[[ Record extracts, beginning ]]

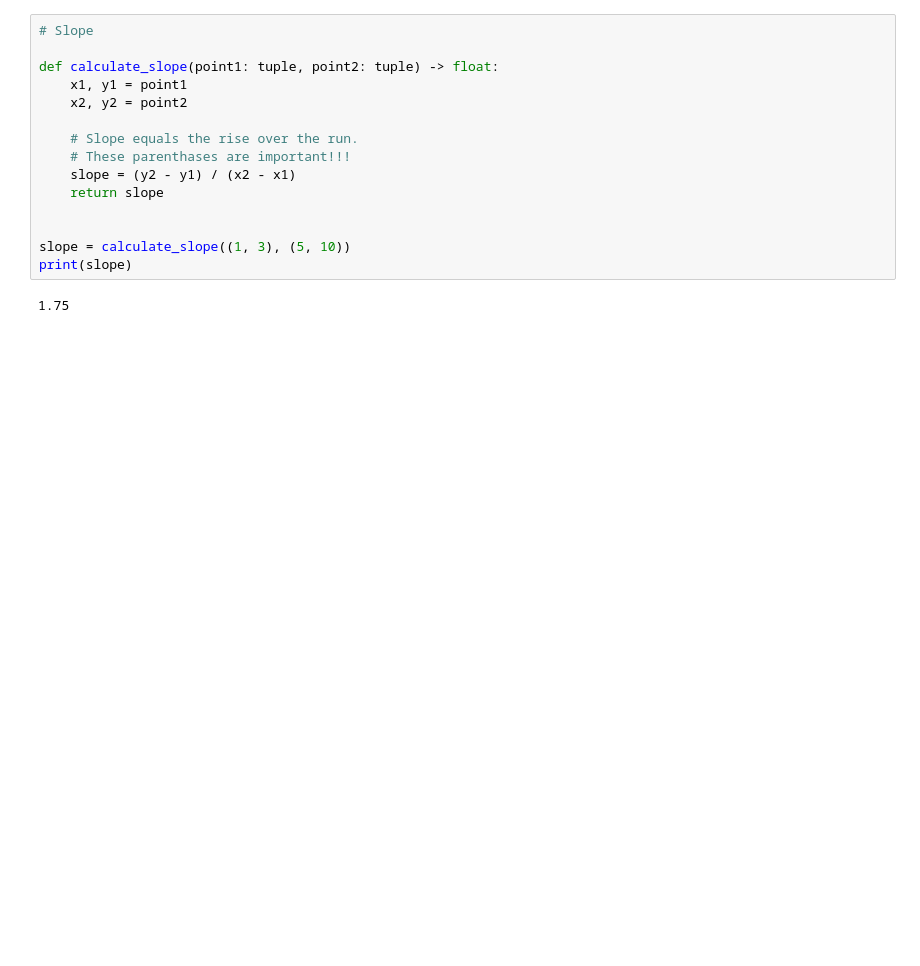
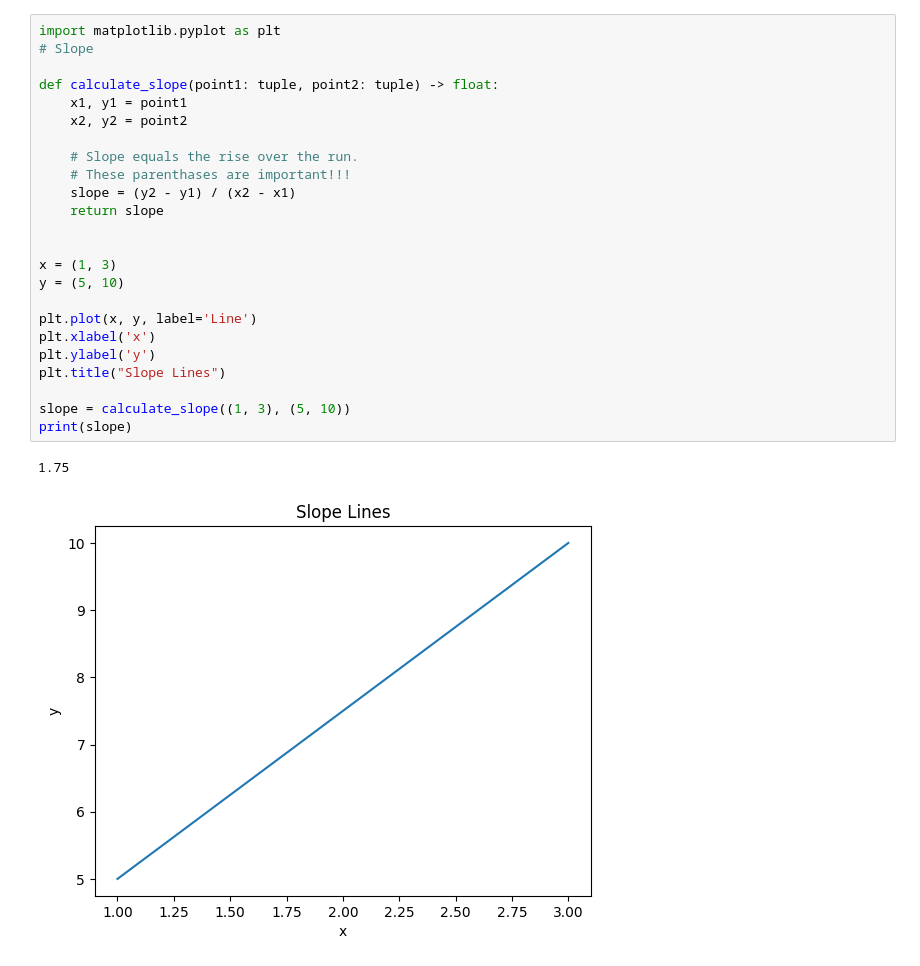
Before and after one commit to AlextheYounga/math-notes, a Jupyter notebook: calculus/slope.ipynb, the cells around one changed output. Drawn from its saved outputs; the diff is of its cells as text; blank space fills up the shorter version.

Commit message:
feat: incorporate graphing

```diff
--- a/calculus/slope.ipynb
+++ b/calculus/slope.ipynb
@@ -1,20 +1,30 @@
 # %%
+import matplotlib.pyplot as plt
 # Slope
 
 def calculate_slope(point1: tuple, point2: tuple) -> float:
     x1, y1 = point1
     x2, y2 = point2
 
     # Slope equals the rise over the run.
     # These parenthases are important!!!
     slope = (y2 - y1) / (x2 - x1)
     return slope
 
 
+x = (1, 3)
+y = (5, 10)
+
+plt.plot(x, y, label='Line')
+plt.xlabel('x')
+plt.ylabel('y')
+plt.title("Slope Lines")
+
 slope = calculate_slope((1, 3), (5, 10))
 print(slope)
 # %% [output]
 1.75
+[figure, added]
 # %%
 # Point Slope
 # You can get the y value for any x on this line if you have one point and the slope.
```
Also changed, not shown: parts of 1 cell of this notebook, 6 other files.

[[ Record extracts, end ]]

Work item:
In the material above, please find every line that includes the word "ipynb" and copy it.

Finished exercise:
Before and after one commit to AlextheYounga/math-notes, a Jupyter notebook: calculus/slope.ipynb, the cells around one changed output. Drawn from its saved outputs; the diff is of its cells as text; blank space fills up the shorter version.
--- a/calculus/slope.ipynb
+++ b/calculus/slope.ipynb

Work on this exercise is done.